JF Ptak Science Books Quick Post
This device looks a little suspect, but it isn’t. Well, on first sight of the patent drawing this device seemed dubious and quacky, and since the patent office issued some-number of patents for quackery, it was entirely plausible that this was one of those beasts. This is the kind of quackery beasty that would latch on to a new discovery or invention and somehow derive and twist the name or concept of the new thing into something fabulous or miraculous (as with the case of radium suppositories and x-ray massages for the bones).

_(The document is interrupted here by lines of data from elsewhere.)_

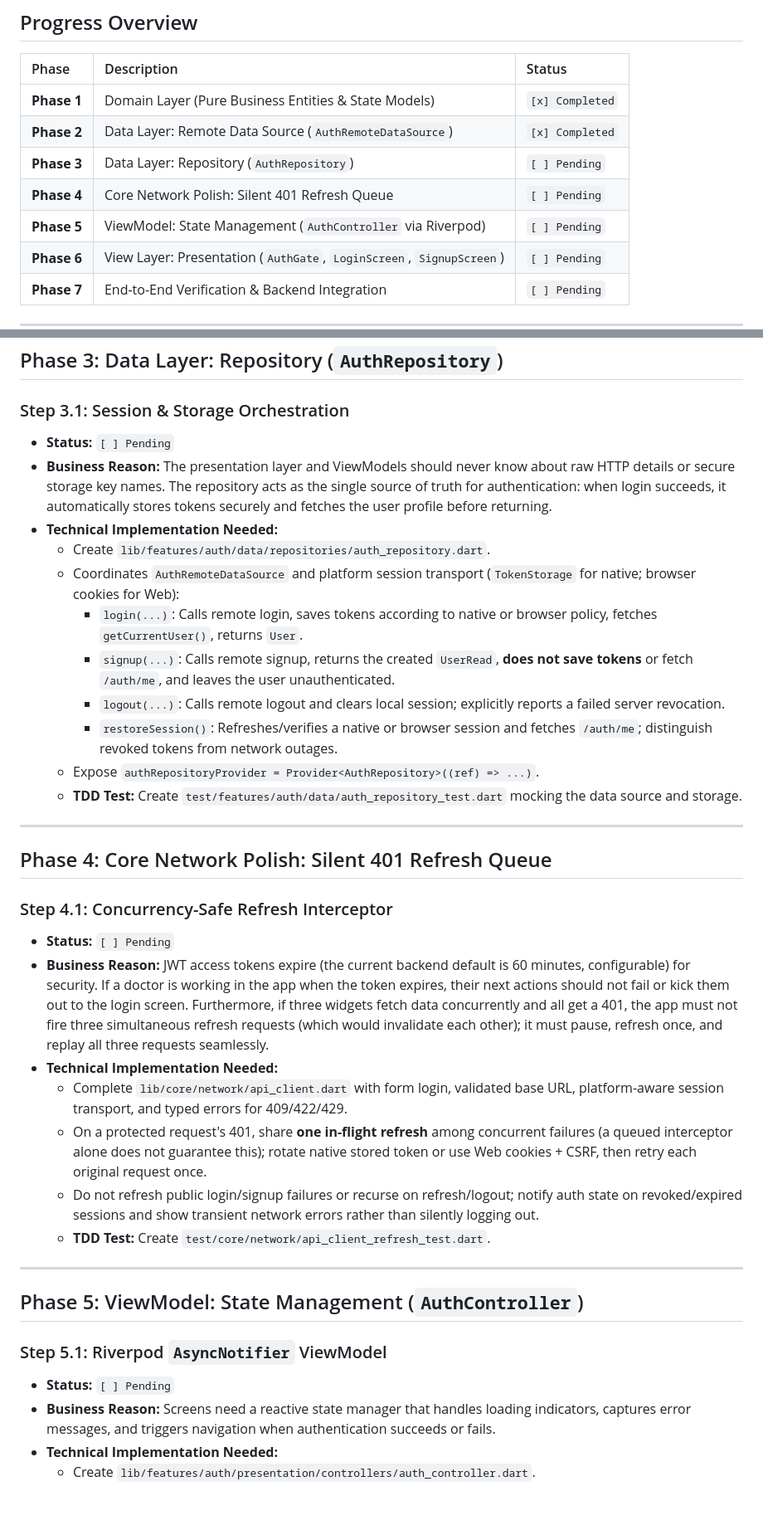
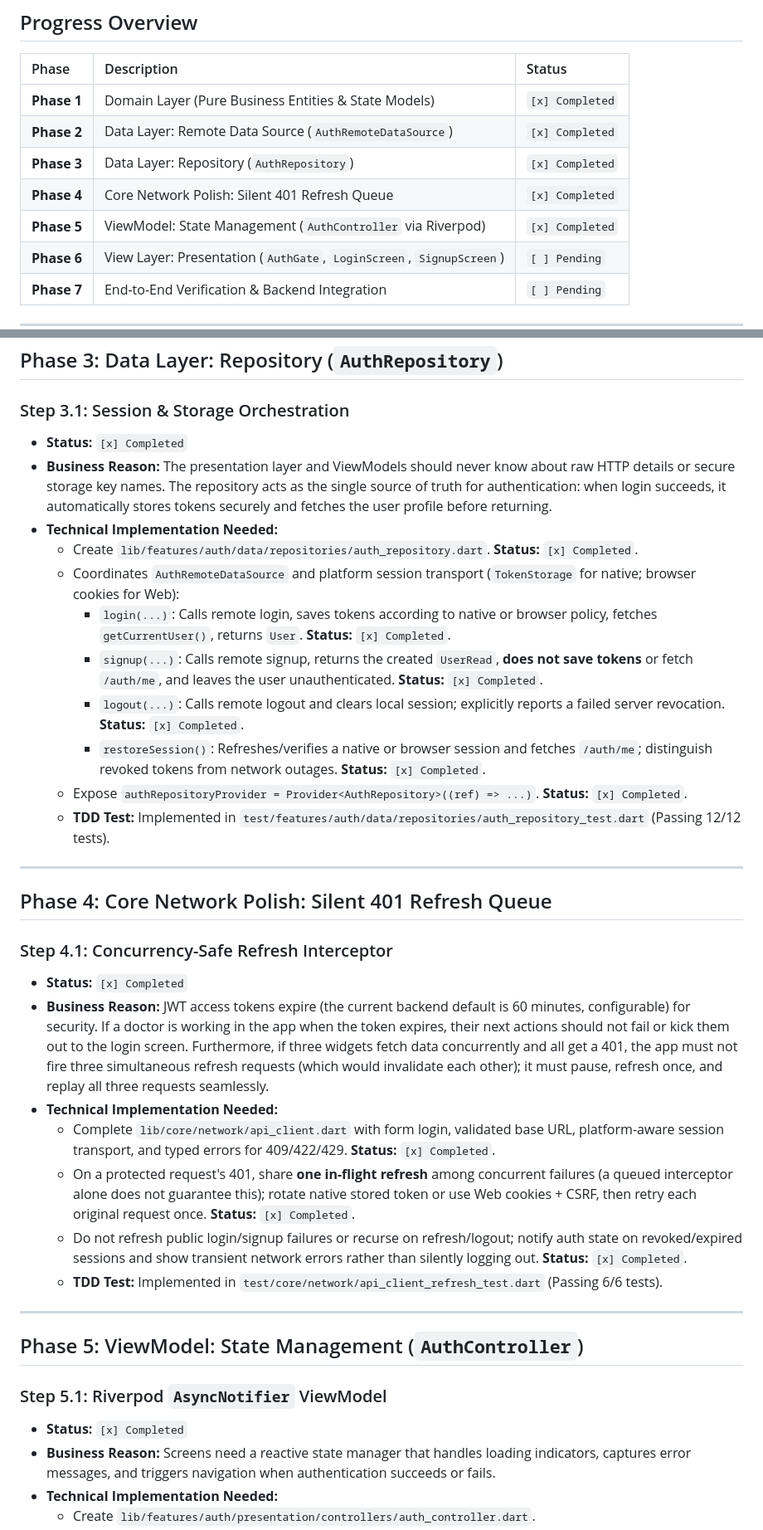
Before and after one commit to Ptriantafyll/Schedule-Maker, a Markdown page: frontend/docs/auth_progress.md, 2 parts joined by grey strips. Shown at 83% size. Drawn GitHub-style; blank space fills up the shorter version.

```diff
--- a/frontend/docs/auth_progress.md
+++ b/frontend/docs/auth_progress.md
@@ -17,9 +17,9 @@ For each step, it outlines:
 | :--- | :--- | :--- |
 | **Phase 1** | Domain Layer (Pure Business Entities & State Models) | `[x] Completed` |
 | **Phase 2** | Data Layer: Remote Data Source (`AuthRemoteDataSource`) | `[x] Completed` |
-| **Phase 3** | Data Layer: Repository (`AuthRepository`) | `[ ] Pending` |
-| **Phase 4** | Core Network Polish: Silent 401 Refresh Queue | `[ ] Pending` |
-| **Phase 5** | ViewModel: State Management (`AuthController` via Riverpod) | `[ ] Pending` |
+| **Phase 3** | Data Layer: Repository (`AuthRepository`) | `[x] Completed` |
+| **Phase 4** | Core Network Polish: Silent 401 Refresh Queue | `[x] Completed` |
+| **Phase 5** | ViewModel: State Management (`AuthController` via Riverpod) | `[x] Completed` |
 | **Phase 6** | View Layer: Presentation (`AuthGate`, `LoginScreen`, `SignupScreen`) | `[ ] Pending` |
 | **Phase 7** | End-to-End Verification & Backend Integration | `[ ] Pending` |
 
@@ -128,37 +128,37 @@ The Domain Layer defines the core data contracts and state definitions of the ap
 ## Phase 3: Data Layer: Repository (`AuthRepository`)
 
 ### Step 3.1: Session & Storage Orchestration
-- **Status:** `[ ] Pending`
+- **Status:** `[x] Completed`
 - **Business Reason:** The presentation layer and ViewModels should never know about raw HTTP details or secure storage key names. The repository acts as the single source of truth for authentication: when login succeeds, it automatically stores tokens securely and fetches the user profile before returning.
 - **Technical Implementation Needed:**
-  - Create `lib/features/auth/data/repositories/auth_repository.dart`.
+  - Create `lib/features/auth/data/repositories/auth_repository.dart`. **Status:** `[x] Completed`.
   - Coordinates `AuthRemoteDataSource` and platform session transport (`TokenStorage` for native; browser cookies for Web):
-    - `login(...)`: Calls remote login, saves tokens according to native or browser policy, fetches `getCurrentUser()`, returns `User`.
-    - `signup(...)`: Calls remote signup, returns the created `UserRead`, **does not save tokens** or fetch `/auth/me`, and leaves the user unauthenticated.
-    - `logout(...)`: Calls remote logout and clears local session; explicitly reports a failed server revocation.
-    - `restoreSession()`: Refreshes/verifies a native or browser session and fetches `/auth/me`; distinguish revoked tokens from network outages.
-  - Expose `authRepositoryProvider = Provider<AuthRepository>((ref) => ...)`.
-  - **TDD Test:** Create `test/features/auth/data/auth_repository_test.dart` mocking the data source and storage.
+    - `login(...)`: Calls remote login, saves tokens according to native or browser policy, fetches `getCurrentUser()`, returns `User`. **Status:** `[x] Completed`.
+    - `signup(...)`: Calls remote signup, returns the created `UserRead`, **does not save tokens** or fetch `/auth/me`, and leaves the user unauthenticated. **Status:** `[x] Completed`.
+    - `logout(...)`: Calls remote logout and clears local session; explicitly reports a failed server revocation. **Status:** `[x] Completed`.
+    - `restoreSession()`: Refreshes/verifies a native or browser session and fetches `/auth/me`; distinguish revoked tokens from network outages. **Status:** `[x] Completed`.
+  - Expose `authRepositoryProvider = Provider<AuthRepository>((ref) => ...)`. **Status:** `[x] Completed`.
+  - **TDD Test:** Implemented in `test/features/auth/data/repositories/auth_repository_test.dart` (Passing 12/12 tests).
 
 ---
 
 ## Phase 4: Core Network Polish: Silent 401 Refresh Queue
 
 ### Step 4.1: Concurrency-Safe Refresh Interceptor
-- **Status:** `[ ] Pending`
+- **Status:** `[x] Completed`
 - **Business Reason:** JWT access tokens expire (the current backend default is 60 minutes, configurable) for security. If a doctor is working in the app when the token expires, their next actions should not fail or kick them out to the login screen. Furthermore, if three widgets fetch data concurrently and all get a 401, the app must not fire three simultaneous refresh requests (which would invalidate each other); it must pause, refresh once, and replay all three requests seamlessly.
 - **Technical Implementation Needed:**
-  - Complete `lib/core/network/api_client.dart` with form login, validated base URL, platform-aware session transport, and typed errors for 409/422/429.
-  - On a protected request's 401, share **one in-flight refresh** among concurrent failures (a queued interceptor alone does not guarantee this); rotate native stored token or use Web cookies + CSRF, then retry each original request once.
-  - Do not refresh public login/signup failures or recurse on refresh/logout; notify auth state on revoked/expired sessions and show transient network errors rather than silently logging out.
-  - **TDD Test:** Create `test/core/network/api_client_refresh_test.dart`.
+  - Complete `lib/core/network/api_client.dart` with form login, validated base URL, platform-aware session transport, and typed errors for 409/422/429. **Status:** `[x] Completed`.
+  - On a protected request's 401, share **one in-flight refresh** among concurrent failures (a queued interceptor alone does not guarantee this); rotate native stored token or use Web cookies + CSRF, then retry each original request once. **Status:** `[x] Completed`.
+  - Do not refresh public login/signup failures or recurse on refresh/logout; notify auth state on revoked/expired sessions and show transient network errors rather than silently logging out. **Status:** `[x] Completed`.
+  - **TDD Test:** Implemented in `test/core/network/api_client_refresh_test.dart` (Passing 6/6 tests).
 
 ---
 
 ## Phase 5: ViewModel: State Management (`AuthController`)
 
 ### Step 5.1: Riverpod `AsyncNotifier` ViewModel
-- **Status:** `[ ] Pending`
+- **Status:** `[x] Completed`
 - **Business Reason:** Screens need a reactive state manager that handles loading indicators, captures error messages, and triggers navigation when authentication succeeds or fails.
 - **Technical Implementation Needed:**
   - Create `lib/features/auth/presentation/controllers/auth_controller.dart`.
```
Also changed, not shown: other parts of frontend/docs/auth_progress.md (+47 -27 lines), frontend/docs/progress.md (+64 -44 lines).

The device is a vibrating element to help people with hearing loss hear conversations on the telephone. On reading the patent though it becomes pretty clear that this thing could work, or should work, depending upon the hearing loss of the receiver. Patented about four years after the Bell patent, there were nearly immediate reports on Mr. Fiske’s invention in Scientific American, The Electrical Journal, and Engineering (seen below).